A meta-analytic review of literature that examines the physiological and psychological effects of violent video games. Concludes that violent video games increase aggressive behavior in children and young adults. Specifically, violent video games increase physiological arousal and aggressive cognitions, while leading to decreases in prosocial behavior.
The book explains Berkowitz's Cognitive Neoassociation Model of Aggression. It proposes that when people are repeatedly exposed to aggression they create in their minds more detailed and interconnected aggressive thought networks. Exposure to aggression can trigger related feelings and can bring to mind knowledge of aggression-related skills, memories, and beliefs.
Professes that contrary to what the media may like you to believe, there is no substantial link between violent video games anf and real-life violence or crime. Also explains that further research is needed to support any conclusion
Discussion of two scientific studies relating to the effects of violent video games. Compares the results of these two studies to popular behavior models. Results of both studies are consistent with "the General Affective Aggression Model, which predicts that exposure to violent video games will increase aggressive behavior in both the short term and the long term"
It is argued that exposure to violent video games causes aggressive behavior, desensitization to violence, belief in a "scary world", etc. Three types of evidence are commonly used to support these conclusions--correlational studies field studies, and laboratory experiments.

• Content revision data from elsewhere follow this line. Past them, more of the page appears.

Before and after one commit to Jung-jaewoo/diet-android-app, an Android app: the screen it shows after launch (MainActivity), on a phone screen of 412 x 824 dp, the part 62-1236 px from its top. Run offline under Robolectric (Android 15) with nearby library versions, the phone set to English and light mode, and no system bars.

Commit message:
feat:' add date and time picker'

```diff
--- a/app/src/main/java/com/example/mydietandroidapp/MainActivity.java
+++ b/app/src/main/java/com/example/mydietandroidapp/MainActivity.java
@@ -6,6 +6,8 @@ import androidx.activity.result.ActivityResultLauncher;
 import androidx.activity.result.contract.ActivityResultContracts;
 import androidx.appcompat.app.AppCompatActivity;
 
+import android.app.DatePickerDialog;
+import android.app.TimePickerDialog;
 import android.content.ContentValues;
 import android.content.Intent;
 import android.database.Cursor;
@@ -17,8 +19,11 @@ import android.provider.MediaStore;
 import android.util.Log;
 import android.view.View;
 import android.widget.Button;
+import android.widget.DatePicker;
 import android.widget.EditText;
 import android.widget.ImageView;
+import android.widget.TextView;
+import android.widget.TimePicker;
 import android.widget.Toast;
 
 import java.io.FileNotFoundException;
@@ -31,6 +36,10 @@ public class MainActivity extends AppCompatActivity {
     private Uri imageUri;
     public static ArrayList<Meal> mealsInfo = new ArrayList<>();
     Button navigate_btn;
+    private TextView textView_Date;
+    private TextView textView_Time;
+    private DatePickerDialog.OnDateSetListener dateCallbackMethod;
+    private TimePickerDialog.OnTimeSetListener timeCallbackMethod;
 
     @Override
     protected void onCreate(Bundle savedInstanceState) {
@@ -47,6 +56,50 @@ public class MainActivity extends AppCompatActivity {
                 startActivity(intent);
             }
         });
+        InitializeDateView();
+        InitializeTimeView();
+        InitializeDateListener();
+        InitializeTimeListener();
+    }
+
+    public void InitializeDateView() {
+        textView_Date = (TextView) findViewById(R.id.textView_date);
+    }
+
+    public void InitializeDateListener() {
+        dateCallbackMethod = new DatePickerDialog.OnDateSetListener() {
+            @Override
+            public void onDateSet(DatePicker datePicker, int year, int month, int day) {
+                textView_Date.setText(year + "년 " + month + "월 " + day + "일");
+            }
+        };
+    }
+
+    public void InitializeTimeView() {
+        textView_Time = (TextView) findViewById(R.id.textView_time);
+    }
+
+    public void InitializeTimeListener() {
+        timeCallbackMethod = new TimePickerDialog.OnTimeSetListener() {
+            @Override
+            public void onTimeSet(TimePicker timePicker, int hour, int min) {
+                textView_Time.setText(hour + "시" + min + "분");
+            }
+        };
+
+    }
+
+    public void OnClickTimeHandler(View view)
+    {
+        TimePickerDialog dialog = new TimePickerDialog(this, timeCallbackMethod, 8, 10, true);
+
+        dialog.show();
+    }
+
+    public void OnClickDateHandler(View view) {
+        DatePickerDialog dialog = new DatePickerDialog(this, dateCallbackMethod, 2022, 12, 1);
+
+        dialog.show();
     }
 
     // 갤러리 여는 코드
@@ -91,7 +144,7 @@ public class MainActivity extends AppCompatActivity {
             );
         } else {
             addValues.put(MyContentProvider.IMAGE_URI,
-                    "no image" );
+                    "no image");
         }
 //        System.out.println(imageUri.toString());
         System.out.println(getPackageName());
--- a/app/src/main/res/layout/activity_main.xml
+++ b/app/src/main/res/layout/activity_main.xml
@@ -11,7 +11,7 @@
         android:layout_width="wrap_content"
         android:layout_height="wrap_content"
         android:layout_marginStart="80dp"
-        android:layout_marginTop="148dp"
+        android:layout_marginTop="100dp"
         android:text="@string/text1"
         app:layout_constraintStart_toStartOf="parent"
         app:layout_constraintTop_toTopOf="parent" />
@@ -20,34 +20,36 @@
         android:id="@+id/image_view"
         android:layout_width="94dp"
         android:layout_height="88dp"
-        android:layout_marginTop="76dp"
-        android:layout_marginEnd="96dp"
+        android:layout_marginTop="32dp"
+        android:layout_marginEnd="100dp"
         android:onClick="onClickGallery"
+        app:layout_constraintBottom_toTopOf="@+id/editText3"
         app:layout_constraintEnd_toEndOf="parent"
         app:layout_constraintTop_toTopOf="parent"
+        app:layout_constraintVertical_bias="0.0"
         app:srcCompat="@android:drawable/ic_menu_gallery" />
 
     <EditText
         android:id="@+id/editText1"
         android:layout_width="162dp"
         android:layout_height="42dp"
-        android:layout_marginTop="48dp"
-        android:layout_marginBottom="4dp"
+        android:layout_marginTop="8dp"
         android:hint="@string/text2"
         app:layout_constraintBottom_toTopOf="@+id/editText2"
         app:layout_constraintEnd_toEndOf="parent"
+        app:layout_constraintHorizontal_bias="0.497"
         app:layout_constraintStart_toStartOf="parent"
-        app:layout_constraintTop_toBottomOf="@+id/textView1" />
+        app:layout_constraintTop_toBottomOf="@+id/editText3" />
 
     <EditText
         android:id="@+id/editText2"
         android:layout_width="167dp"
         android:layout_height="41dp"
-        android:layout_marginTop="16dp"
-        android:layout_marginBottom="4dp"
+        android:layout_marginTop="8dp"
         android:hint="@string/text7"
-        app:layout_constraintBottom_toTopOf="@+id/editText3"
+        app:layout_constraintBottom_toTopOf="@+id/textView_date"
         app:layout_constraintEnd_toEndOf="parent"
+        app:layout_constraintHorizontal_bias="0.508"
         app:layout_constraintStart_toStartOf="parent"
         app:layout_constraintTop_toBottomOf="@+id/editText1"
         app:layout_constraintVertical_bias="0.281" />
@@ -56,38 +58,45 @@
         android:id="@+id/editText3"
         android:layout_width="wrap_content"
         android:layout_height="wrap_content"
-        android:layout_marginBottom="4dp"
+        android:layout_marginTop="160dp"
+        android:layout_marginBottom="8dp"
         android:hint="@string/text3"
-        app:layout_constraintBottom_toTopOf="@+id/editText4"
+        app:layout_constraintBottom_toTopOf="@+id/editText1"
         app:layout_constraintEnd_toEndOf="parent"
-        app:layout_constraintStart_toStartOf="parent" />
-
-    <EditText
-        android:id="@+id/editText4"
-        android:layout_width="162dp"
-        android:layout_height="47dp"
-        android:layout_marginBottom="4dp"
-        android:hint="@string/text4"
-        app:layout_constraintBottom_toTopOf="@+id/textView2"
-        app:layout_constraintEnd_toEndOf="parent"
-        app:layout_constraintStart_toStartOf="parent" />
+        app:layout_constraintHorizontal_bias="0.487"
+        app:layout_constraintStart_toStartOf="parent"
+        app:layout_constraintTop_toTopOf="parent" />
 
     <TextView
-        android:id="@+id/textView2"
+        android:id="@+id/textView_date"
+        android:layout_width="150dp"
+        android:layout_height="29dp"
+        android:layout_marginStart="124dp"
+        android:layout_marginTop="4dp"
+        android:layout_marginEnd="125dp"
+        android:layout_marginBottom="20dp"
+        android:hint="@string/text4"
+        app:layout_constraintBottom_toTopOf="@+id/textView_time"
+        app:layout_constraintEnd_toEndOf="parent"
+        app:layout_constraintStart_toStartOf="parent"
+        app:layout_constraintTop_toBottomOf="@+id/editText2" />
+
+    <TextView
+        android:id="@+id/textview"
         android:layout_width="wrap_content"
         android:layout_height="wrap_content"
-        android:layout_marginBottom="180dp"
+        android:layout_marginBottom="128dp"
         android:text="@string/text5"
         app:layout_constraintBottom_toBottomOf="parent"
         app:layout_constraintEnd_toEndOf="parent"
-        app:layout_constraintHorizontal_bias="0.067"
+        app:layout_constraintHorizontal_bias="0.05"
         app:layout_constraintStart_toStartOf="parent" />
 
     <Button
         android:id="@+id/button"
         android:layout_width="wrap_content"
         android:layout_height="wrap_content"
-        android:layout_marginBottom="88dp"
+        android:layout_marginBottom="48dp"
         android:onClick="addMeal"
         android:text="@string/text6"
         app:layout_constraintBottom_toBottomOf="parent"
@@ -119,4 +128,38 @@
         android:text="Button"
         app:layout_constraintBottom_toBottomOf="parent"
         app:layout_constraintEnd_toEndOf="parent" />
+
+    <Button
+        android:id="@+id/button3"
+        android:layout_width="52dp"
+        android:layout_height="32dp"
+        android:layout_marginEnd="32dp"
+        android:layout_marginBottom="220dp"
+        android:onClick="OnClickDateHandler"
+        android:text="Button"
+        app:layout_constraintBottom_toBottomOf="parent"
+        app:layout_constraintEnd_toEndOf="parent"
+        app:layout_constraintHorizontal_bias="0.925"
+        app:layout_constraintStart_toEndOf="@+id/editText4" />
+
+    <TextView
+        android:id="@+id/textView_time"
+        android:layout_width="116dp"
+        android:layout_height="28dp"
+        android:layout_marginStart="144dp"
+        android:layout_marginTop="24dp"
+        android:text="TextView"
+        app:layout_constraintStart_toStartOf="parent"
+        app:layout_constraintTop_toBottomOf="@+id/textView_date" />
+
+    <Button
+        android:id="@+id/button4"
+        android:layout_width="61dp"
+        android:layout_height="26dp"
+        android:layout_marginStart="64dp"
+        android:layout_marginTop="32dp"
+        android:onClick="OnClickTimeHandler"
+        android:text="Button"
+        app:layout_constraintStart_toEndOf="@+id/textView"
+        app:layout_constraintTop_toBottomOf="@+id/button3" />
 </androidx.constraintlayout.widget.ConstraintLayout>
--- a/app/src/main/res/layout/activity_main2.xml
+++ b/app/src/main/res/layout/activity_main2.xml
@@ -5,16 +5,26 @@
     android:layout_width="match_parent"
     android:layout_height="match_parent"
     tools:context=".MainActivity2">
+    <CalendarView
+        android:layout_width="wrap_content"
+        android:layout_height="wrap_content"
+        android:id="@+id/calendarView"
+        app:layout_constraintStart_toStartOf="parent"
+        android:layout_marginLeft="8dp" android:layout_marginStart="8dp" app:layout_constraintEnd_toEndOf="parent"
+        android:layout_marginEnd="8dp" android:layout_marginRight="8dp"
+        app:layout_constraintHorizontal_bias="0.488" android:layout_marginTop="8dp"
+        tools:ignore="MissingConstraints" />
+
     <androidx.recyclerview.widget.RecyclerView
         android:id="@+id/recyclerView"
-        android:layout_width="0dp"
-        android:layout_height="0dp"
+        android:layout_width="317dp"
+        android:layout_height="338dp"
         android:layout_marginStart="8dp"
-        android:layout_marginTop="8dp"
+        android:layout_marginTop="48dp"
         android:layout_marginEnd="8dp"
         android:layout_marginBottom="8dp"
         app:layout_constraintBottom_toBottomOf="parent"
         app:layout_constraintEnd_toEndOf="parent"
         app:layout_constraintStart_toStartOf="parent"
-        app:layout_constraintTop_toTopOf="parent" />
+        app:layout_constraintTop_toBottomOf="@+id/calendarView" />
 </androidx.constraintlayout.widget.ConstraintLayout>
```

This paper analyzes the experimental evidence that is used to support this argument.